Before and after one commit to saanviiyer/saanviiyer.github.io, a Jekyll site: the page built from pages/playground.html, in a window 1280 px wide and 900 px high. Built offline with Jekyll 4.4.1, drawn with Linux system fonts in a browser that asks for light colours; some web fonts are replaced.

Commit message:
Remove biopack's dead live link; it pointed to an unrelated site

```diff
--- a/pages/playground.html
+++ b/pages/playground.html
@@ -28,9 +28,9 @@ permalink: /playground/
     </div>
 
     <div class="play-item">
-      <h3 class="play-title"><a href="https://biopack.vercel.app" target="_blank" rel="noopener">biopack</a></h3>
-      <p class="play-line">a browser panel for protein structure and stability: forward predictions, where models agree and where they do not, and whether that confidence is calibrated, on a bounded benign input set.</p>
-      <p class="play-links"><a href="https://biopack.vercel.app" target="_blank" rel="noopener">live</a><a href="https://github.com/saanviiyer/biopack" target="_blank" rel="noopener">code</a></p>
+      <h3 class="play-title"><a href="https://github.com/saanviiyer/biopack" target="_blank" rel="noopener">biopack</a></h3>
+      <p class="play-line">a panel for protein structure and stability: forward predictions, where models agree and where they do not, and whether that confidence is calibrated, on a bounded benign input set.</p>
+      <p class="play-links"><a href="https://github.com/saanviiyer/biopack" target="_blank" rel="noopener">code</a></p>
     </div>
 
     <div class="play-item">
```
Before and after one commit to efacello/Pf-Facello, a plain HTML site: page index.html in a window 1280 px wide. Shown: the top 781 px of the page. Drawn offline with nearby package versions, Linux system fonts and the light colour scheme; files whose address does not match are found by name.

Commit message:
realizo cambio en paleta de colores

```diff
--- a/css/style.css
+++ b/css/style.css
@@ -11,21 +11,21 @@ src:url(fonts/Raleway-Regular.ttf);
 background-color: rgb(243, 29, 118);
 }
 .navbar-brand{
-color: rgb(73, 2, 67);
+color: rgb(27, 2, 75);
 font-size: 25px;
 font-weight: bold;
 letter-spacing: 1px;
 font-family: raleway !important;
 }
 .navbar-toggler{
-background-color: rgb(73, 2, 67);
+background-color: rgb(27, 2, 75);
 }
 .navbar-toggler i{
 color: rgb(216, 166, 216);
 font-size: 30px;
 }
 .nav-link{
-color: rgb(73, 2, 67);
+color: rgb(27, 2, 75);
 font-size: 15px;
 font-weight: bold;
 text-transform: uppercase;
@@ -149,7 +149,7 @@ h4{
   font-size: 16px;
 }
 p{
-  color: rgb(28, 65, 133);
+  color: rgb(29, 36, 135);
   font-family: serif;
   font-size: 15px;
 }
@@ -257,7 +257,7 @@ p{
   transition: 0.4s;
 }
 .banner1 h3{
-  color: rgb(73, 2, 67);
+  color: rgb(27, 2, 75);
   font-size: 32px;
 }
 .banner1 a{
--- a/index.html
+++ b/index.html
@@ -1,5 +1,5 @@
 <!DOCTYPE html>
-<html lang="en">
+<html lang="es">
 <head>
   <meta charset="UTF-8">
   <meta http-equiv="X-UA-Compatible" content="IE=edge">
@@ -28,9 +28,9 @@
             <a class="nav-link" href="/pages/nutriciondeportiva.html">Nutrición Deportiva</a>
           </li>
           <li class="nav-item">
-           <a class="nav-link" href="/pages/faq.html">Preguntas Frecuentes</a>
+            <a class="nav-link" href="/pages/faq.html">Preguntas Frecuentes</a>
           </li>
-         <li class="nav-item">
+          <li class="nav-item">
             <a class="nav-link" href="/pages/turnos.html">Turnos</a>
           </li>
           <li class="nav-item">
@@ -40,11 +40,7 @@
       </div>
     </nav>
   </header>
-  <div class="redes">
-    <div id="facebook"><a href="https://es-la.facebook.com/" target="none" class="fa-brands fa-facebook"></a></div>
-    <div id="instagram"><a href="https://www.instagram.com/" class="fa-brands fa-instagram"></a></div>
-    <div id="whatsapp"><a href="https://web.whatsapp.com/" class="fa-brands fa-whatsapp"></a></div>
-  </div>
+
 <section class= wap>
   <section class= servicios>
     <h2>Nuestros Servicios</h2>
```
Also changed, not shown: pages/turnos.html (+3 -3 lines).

Work task: Please give only the number of lines above that contain "index".

Solution to the exercise: 3